[Dataset items]
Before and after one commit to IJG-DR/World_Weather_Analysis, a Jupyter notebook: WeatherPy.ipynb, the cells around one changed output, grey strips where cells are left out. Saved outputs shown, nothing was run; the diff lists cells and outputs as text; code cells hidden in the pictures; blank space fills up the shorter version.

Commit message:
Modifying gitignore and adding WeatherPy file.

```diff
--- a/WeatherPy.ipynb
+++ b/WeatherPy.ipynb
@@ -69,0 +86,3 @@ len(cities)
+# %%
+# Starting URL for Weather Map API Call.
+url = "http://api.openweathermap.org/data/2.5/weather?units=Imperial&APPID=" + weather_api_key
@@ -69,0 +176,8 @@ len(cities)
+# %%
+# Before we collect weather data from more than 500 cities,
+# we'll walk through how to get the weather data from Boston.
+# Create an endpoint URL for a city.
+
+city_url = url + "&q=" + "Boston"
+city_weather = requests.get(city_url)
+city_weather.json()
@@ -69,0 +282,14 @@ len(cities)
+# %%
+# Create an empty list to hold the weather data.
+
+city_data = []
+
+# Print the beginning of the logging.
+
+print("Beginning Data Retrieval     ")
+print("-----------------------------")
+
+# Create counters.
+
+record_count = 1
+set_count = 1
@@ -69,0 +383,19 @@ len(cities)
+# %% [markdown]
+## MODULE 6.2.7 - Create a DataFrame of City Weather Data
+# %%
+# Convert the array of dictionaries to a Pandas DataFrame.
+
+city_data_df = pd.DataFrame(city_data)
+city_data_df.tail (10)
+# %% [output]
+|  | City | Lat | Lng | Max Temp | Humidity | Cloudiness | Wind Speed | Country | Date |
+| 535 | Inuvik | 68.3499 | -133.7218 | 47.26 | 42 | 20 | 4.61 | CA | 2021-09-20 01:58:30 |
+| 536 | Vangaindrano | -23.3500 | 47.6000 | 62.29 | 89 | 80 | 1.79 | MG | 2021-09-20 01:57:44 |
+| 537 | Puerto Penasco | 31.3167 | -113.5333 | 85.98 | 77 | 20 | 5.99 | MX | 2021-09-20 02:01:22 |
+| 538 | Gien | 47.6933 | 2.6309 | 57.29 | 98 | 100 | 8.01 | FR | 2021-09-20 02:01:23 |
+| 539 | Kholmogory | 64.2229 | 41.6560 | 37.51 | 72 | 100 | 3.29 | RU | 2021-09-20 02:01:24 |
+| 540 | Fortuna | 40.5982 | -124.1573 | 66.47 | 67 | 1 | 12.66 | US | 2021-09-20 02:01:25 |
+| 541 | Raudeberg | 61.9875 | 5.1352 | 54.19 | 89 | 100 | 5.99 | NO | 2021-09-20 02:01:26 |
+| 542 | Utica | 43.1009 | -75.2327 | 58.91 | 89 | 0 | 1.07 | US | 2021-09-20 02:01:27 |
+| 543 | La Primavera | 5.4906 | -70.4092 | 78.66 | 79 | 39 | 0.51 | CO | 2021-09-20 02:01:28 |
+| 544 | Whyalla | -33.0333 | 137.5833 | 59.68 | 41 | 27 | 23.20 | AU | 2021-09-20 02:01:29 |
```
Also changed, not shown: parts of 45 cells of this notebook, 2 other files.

__YOUR INSTRUCTIONS__.
If a line above holds the word "from", copy it.

__ANSWER FOR THE TASK__.
+# Before we collect weather data from more than 500 cities,
+# we'll walk through how to get the weather data from Boston.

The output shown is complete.